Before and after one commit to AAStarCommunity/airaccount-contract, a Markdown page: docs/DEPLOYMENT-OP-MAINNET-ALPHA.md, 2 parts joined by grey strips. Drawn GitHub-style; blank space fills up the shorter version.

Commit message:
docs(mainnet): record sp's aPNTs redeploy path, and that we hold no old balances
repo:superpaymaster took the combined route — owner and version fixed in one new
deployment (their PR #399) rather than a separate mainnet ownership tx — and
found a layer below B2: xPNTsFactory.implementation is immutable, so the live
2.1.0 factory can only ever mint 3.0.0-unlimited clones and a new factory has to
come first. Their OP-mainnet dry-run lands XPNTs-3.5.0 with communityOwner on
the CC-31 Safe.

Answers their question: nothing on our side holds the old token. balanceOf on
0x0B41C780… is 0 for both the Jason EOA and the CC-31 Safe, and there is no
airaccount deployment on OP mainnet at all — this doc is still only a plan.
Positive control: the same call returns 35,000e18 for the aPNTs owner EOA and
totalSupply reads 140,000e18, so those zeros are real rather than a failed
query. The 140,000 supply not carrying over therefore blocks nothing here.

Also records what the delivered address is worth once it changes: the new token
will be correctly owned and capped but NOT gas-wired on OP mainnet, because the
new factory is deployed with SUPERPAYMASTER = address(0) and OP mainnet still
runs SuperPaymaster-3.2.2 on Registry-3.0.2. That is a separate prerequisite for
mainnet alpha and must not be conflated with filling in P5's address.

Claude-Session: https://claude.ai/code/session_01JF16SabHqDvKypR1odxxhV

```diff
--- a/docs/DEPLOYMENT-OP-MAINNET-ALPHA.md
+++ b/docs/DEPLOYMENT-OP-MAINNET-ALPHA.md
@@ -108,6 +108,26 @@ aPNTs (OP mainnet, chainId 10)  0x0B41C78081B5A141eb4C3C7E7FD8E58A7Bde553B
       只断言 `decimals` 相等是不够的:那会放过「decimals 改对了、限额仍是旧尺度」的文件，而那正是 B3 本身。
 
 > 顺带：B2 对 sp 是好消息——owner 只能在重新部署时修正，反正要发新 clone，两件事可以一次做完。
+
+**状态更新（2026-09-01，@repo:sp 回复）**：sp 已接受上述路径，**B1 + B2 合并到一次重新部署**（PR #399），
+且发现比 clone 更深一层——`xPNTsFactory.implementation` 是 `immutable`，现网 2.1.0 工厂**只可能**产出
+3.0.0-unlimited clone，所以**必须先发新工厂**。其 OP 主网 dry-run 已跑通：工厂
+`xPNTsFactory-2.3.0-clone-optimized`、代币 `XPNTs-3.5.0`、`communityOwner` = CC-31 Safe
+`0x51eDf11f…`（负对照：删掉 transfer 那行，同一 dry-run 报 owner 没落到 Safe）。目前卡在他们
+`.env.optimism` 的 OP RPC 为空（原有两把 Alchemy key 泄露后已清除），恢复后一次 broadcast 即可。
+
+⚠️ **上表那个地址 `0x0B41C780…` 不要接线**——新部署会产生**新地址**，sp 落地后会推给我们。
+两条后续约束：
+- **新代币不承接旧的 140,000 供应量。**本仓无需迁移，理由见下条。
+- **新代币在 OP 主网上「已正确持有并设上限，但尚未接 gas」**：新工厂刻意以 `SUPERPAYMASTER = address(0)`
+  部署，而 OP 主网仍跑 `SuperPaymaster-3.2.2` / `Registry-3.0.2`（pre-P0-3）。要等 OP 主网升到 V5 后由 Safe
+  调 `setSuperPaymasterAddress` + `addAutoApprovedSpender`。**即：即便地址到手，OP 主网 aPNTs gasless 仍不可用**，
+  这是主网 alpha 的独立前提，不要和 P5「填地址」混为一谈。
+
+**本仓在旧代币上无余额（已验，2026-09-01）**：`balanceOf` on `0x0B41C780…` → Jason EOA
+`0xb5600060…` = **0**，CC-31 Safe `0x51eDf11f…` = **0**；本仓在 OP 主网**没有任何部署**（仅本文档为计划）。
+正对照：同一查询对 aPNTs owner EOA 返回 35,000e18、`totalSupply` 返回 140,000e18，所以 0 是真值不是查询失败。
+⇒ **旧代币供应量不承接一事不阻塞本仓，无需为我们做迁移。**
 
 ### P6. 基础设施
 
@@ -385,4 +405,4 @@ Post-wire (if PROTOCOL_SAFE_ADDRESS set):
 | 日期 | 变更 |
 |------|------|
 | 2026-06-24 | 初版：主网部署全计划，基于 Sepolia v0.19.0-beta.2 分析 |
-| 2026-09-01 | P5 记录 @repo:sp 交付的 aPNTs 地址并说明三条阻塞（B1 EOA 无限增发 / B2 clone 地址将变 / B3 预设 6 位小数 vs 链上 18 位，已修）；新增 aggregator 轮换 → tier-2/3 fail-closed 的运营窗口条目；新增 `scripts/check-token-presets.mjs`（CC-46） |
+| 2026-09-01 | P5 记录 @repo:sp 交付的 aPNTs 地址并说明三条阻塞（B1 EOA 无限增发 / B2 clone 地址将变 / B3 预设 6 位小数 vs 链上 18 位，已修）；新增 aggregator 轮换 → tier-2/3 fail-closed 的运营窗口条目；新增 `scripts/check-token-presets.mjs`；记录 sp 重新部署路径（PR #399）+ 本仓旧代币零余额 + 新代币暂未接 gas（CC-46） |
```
•••
TASK GOAL >>
All that belongs in your answer is the stretch of entries above from the line with "deployment (their PR" through the line with "the CC-31 Safe.", printed exactly.

RESULT >>
deployment (their PR #399) rather than a separate mainnet ownership tx — and
found a layer below B2: xPNTsFactory.implementation is immutable, so the live
2.1.0 factory can only ever mint 3.0.0-unlimited clones and a new factory has to
come first. Their OP-mainnet dry-run lands XPNTs-3.5.0 with communityOwner on
the CC-31 Safe.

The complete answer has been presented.